Abstract: “Factor analysis reveals three underlying attitudinal factors toward cycling to work: awareness, direct trip-based benefits and safety. The decision to cycle is influenced by the factor ‘direct trip-based benefit’ at all distances, whereas the ‘awareness’ is influential only over long distances. The decision to cycle every day is again affected by the ‘direct benefit’ factor. The factors ‘safety’ and ‘awareness’ are important over shorter distances. Having a cycling habit increases the likelihood of cycling and a higher frequency of cycling. The perceived opinion of others only affects the mode choice over short distances suggesting … mode choice on longer commutes is based on one’s own attitudes. These findings indicate that attitudes and other psychological factors have a relatively strong impact on the choice to commute by bicycle.”
Hartog, Jeroen Johan de; et al. Environmental Health Perspectives, August 2010, 118(8). doi: 10.1289/ehp.0901747.

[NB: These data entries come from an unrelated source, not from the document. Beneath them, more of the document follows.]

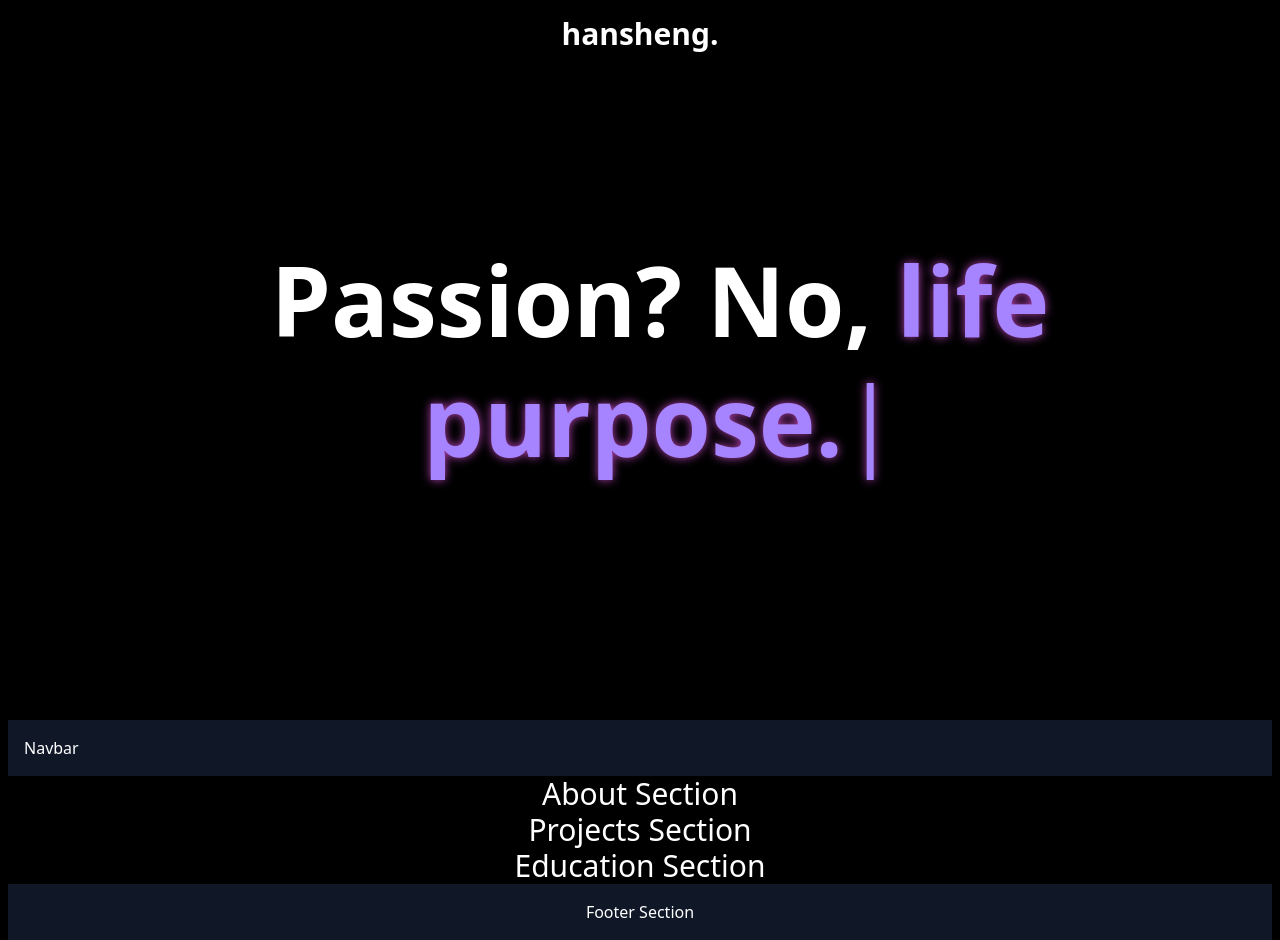
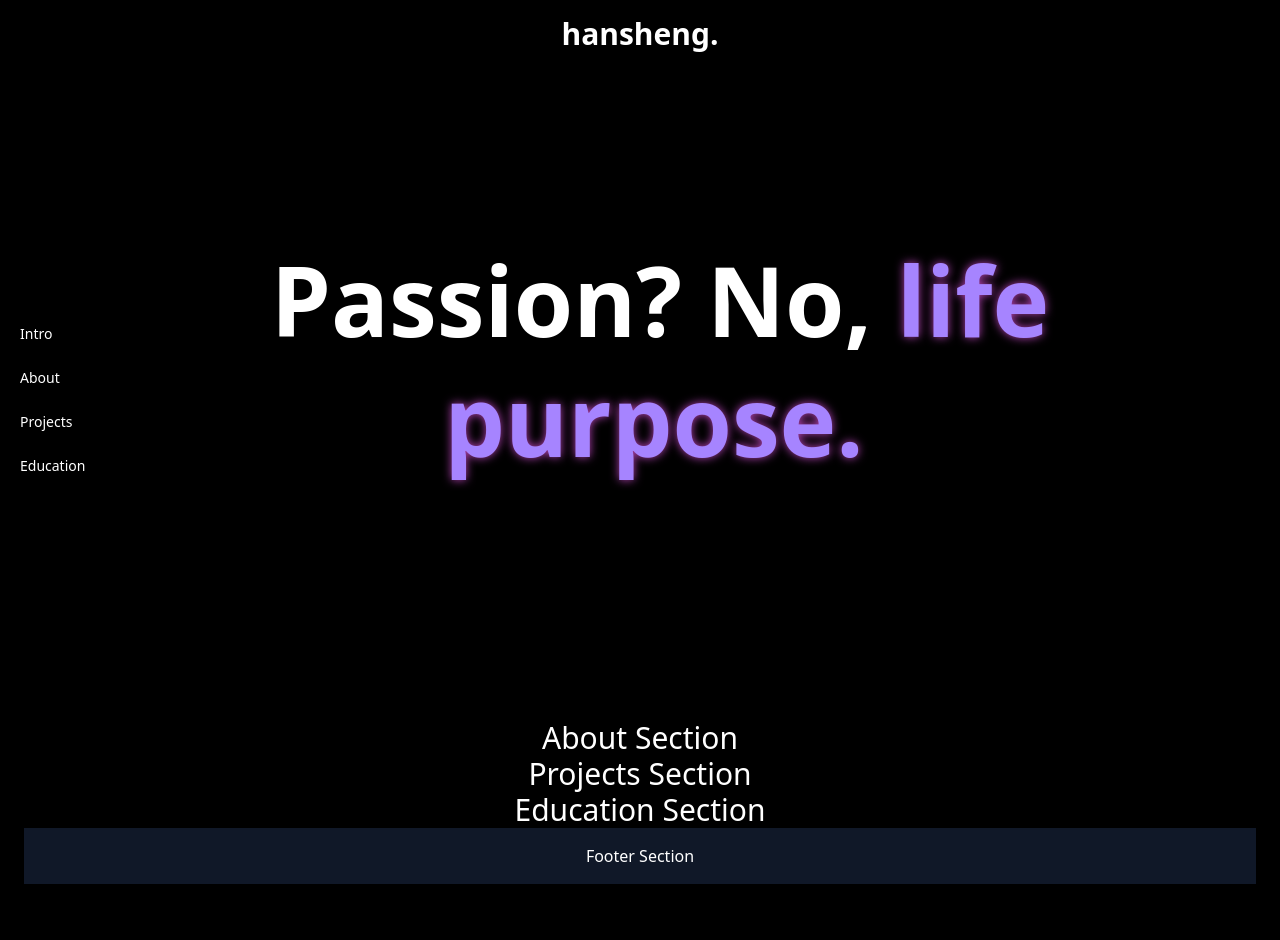
Before and after one commit to Fiyxxx/hs-portfolio, a React (Vite) app: page / in a window 1280 px wide. After the commit the page ends 884 px from the top, so only its background shows below. Built offline with nearby package versions, Linux system fonts and the light colour scheme.

Commit message:
added fixed left navbar, disappearing when resized

```diff
--- a/src/App.jsx
+++ b/src/App.jsx
@@ -17,15 +17,17 @@ const App = () => {
     <>
       {loading && <Preloader onFinish={() => setLoading(false)} />}
       {!loading && (
-        <div className="w-full min-h-screen px-4 md:px-2 max-w-screen-xl mx-auto">
+        <>
+        <Navbar />
+        <div className="w-full min-h-screen px-4 md:px-6 max-w-screen-xl mx-auto">
           <Header />
           <Hero />
-          <Navbar />
           <About />
           <Projects />
           <Education />
           <Footer />
         </div>
+        </>
       )}
     </>
   );
--- a/src/components/Hero.jsx
+++ b/src/components/Hero.jsx
@@ -3,7 +3,7 @@ import { useState, useEffect } from "react";
 const words = [
   "life purpose.",
   "adding value.",
-  "touching lives.",
+  "moving lives.",
   "moneyyy.                   (jk)"
 ];
 
@@ -49,7 +49,7 @@ const Hero = () => {
         <span className="block sm:inline">Passion? No,</span>{' '}
         <span className="block sm:inline text-violet-400 glow">
           {displayedText}
-          <span className="cursor ml-[1px] font-light">|</span>
+          <span className="cursor ml-[1px] font-light"></span>
         </span>
       </h1>
     </section>
--- a/src/components/Navbar.jsx
+++ b/src/components/Navbar.jsx
@@ -1,5 +1,12 @@
 const Navbar = () => {
-    return <nav className="bg-gray-900 text-white p-4">Navbar</nav>;
-  };
+  return (
+    <div className="hidden md:flex fixed left-5 top-1/2 -translate-y-1/2 w-16 h-auto flex-col items-start gap-6 text-white z-50">
+      <a href="#header" className="text-sm hover:text-violet-400 transition">Intro</a>
+      <a href="#about" className="text-sm hover:text-violet-400 transition">About</a>
+      <a href="#projects" className="text-sm hover:text-violet-400 transition">Projects</a>
+      <a href="#education" className="text-sm hover:text-violet-400 transition">Education</a>
+    </div>
+  );
+};
 
-  export default Navbar;
+export default Navbar;
--- a/src/index.css
+++ b/src/index.css
@@ -4,7 +4,7 @@
     text-shadow: 0 0 10px rgb(181, 67, 181);
   }
 
-.custom-cursor {
+.cursor {
     display: inline-block;
     width: 7px; /* thinner */
     height: 1em;
```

Abstract: “We quantified the impact on all-cause mortality when 500,000 people would make a transition from car to bicycle for short trips on a daily basis in the Netherlands. We have expressed mortality impacts in life-years gained or lost, using life table calculations. For individuals who shift from car to bicycle, we estimated that beneficial effects of increased physical activity are substantially larger (3-14 months gained) than the potential mortality effect of increased inhaled air pollution doses (0.8-40 days lost) and the increase in traffic accidents (5-9 days lost). Societal benefits are even larger because of a modest reduction in air pollution and greenhouse gas emissions and traffic accidents.”
Lipman, Barbara J.; et al. Center for Housing Policy, October 2006.
Introduction: “On average, the study found that working families in the 28 metropolitan areas spend about 57% of their incomes on the combined costs of housing and transportation, with roughly 28% of income going for housing and 29% going for transportation. While the share of income devoted to housing or transportation varies from area to area, the combined costs of the two expenses are surprisingly constant. In areas where families spend more on housing, they tend to spend less on transportation, and vice-versa.”
Roberts, Jennifer; Hodgson, Robert; Dolan, Paul. Journal of Health Economics, September 2011. doi: 10.1016/j.jhealeco.2011.07.006.
Abstract: “Our results show that, even after these variables are considered, commuting has an important detrimental effect on the psychological health of women, but not men, and this result is robust to numerous different specifications. We explore explanations for this gender difference and can find no evidence that it is due to women’s shorter working hours or weaker occupational position. Rather, women’s greater sensitivity to commuting time seems to be a result of their larger responsibility for day-to-day household tasks, including childcare and housework.”
Tags: cars, mass transit, driving, bicycling, research roundup